### EXERCISE DESCRIPTION
Establish how many lines in the records below include the word "flex"; respond with that number only.

### MATERIAL SUPPLIED

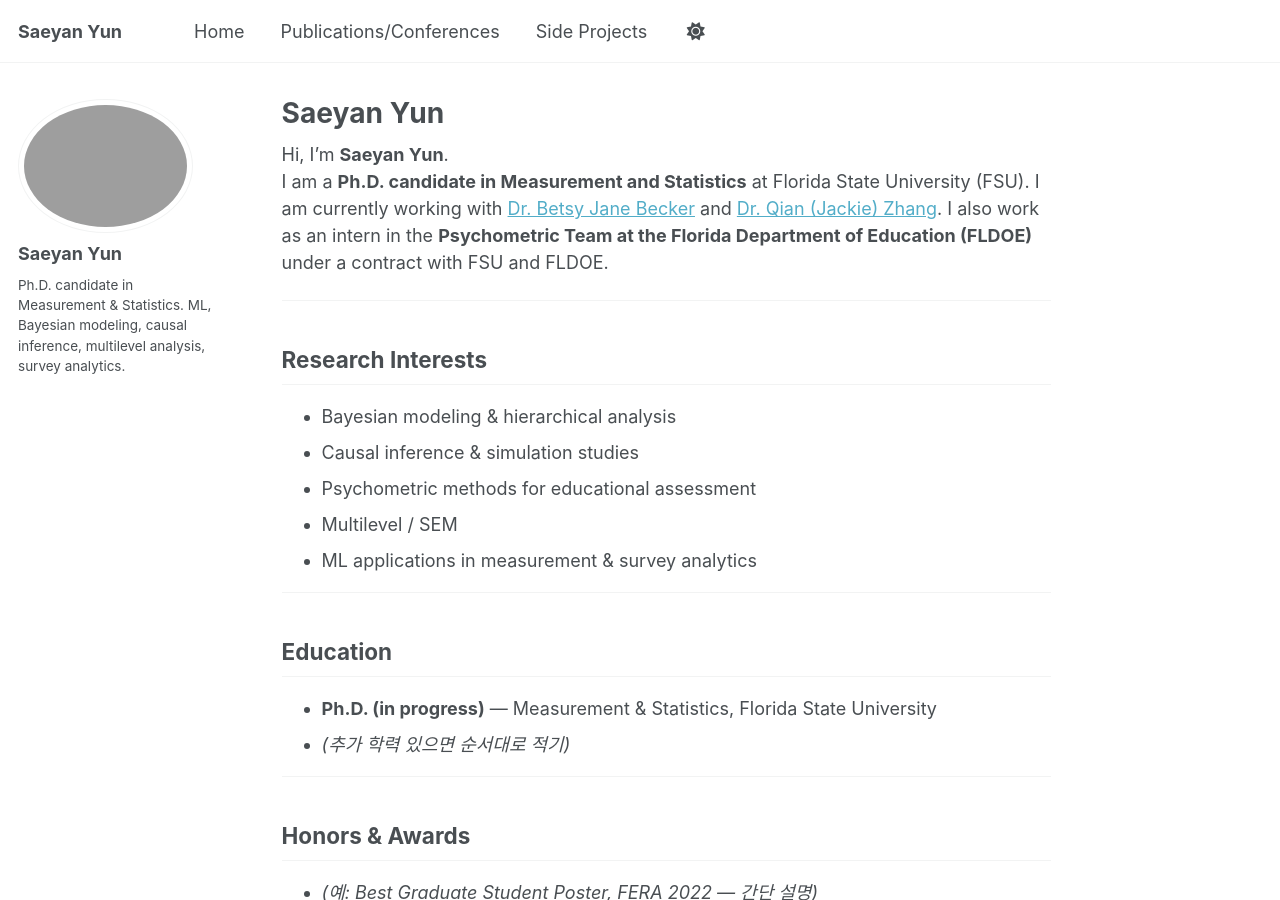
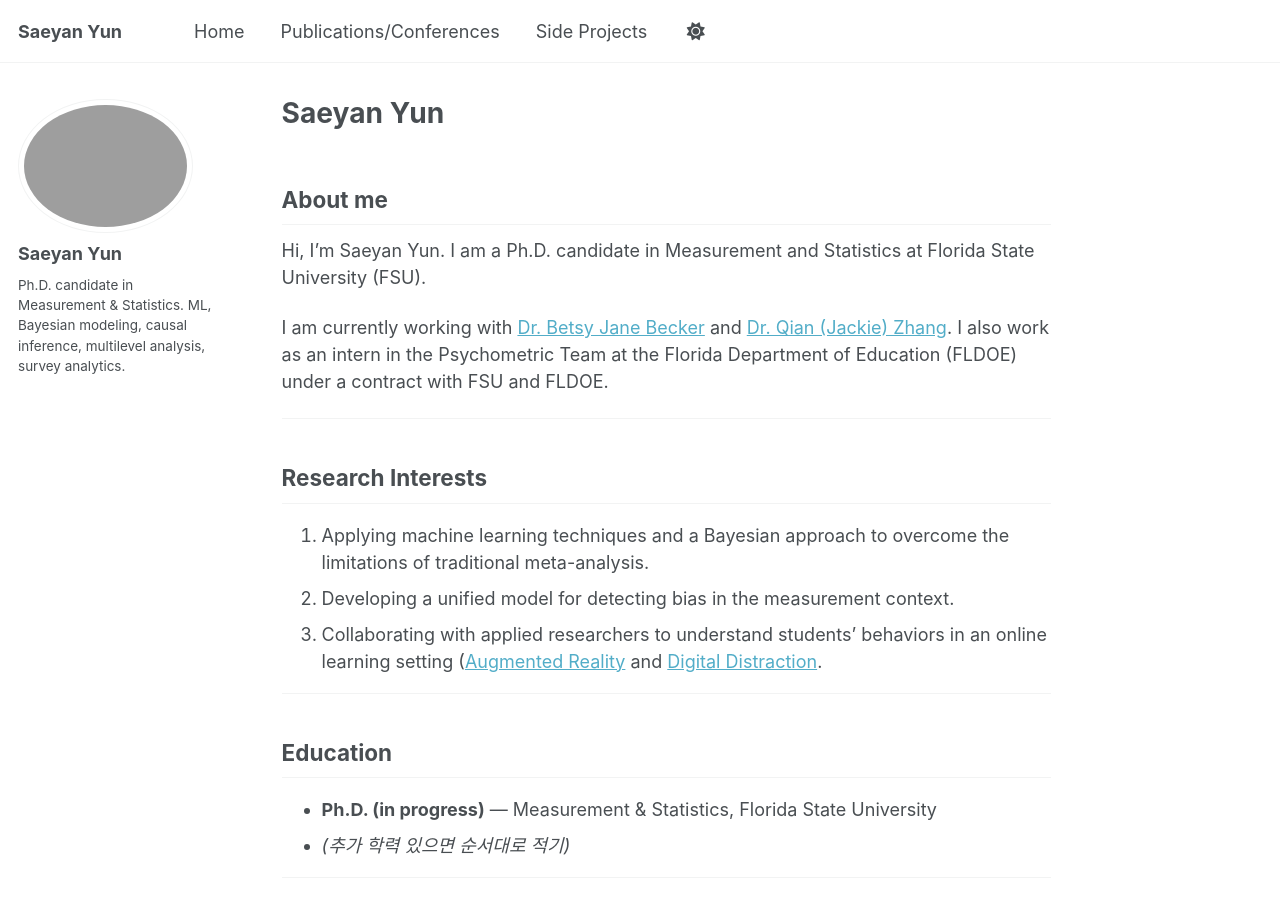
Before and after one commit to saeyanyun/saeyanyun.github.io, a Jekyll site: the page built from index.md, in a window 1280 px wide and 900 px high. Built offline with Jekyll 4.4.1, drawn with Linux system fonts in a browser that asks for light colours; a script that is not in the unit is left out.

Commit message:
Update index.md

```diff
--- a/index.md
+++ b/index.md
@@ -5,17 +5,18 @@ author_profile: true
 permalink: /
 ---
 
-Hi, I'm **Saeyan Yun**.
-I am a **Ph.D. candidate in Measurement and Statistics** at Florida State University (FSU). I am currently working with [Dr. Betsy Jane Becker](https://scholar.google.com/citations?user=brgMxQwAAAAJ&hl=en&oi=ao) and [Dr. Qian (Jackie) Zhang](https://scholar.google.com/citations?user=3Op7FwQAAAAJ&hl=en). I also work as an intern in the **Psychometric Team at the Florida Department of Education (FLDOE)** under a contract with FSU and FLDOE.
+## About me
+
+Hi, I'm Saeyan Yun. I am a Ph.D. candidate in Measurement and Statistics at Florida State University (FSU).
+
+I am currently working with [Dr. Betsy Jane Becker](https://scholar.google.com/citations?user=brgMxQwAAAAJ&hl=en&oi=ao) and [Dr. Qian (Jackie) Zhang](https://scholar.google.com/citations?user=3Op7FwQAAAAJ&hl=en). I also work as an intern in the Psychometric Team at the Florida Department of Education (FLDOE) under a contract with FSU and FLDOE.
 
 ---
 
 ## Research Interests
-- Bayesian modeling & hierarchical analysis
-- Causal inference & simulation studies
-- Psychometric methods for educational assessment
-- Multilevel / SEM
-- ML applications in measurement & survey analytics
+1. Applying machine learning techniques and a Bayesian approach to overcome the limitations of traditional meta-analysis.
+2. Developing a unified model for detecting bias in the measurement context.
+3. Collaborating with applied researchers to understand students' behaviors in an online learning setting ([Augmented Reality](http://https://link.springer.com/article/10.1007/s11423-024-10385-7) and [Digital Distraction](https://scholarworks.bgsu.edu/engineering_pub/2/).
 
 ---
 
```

==

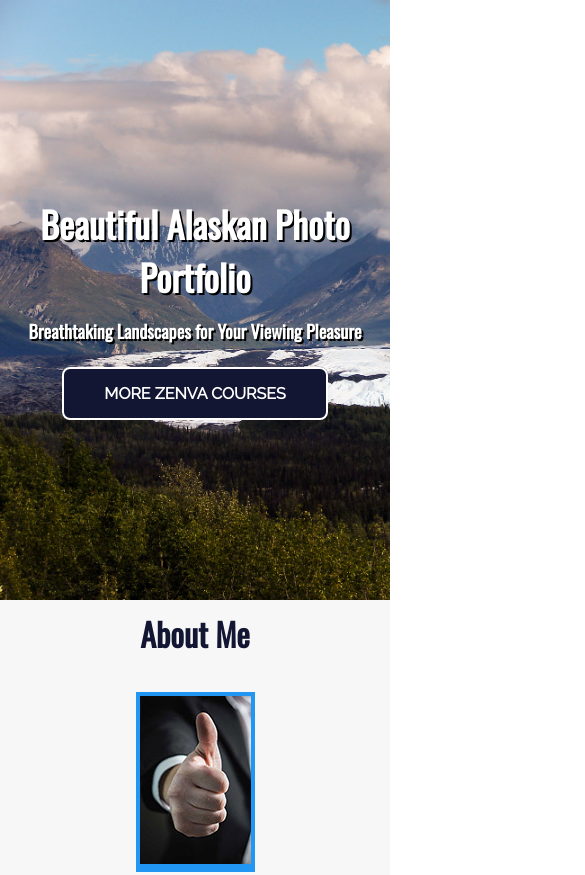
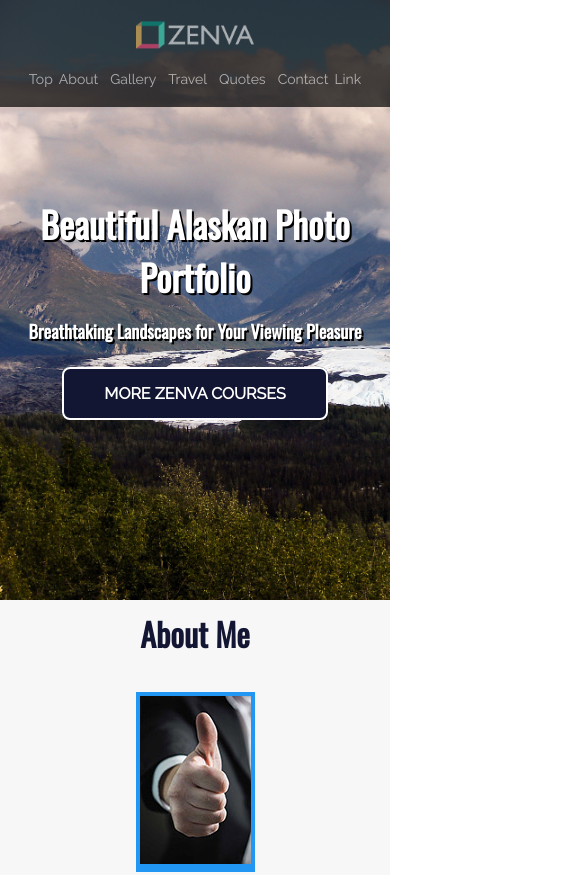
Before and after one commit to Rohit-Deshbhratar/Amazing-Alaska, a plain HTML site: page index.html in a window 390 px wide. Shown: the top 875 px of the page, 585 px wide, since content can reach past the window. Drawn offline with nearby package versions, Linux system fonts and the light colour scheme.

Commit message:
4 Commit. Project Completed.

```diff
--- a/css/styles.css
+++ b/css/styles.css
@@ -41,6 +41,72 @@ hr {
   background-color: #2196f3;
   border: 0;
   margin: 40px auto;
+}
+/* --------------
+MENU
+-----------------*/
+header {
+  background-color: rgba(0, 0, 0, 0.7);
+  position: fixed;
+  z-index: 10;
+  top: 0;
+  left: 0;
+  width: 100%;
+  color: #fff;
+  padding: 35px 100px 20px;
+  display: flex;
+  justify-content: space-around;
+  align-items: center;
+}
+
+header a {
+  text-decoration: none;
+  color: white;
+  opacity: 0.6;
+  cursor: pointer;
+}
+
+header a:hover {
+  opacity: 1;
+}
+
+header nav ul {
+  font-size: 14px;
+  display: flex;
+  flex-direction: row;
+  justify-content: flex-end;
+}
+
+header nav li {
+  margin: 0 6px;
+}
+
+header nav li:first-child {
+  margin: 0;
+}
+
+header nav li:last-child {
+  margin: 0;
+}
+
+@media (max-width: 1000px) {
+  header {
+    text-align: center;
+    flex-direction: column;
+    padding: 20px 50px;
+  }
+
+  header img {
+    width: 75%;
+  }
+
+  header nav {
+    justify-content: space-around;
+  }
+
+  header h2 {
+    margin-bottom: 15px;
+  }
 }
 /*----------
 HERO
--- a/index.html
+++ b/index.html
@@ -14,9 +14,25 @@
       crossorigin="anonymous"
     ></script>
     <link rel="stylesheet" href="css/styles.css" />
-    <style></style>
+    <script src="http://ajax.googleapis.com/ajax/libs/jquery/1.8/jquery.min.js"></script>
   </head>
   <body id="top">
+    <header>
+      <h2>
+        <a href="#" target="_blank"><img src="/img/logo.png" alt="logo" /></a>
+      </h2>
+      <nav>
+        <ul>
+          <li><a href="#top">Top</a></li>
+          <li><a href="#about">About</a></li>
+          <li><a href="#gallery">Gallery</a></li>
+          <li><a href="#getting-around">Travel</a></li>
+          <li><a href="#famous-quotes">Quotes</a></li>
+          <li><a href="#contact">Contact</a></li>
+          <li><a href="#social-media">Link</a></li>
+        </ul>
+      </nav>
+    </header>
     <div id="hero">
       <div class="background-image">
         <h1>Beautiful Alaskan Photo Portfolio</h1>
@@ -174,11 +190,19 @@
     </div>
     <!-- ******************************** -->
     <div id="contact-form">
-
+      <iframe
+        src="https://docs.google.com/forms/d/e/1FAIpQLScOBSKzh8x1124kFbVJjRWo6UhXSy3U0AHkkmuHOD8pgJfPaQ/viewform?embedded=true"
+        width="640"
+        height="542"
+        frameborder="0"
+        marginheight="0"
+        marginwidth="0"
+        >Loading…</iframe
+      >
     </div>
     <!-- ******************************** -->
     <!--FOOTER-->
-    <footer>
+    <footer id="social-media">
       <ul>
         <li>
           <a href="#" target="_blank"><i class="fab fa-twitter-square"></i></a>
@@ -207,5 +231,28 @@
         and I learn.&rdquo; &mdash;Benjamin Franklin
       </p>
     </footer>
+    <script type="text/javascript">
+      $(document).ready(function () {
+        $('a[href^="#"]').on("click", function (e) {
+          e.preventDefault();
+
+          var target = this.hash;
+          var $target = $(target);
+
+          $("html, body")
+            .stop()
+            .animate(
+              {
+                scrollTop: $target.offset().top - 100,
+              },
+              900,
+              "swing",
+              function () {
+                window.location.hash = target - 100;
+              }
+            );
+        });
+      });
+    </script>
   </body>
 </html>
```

### THE COMPLETED TASK
5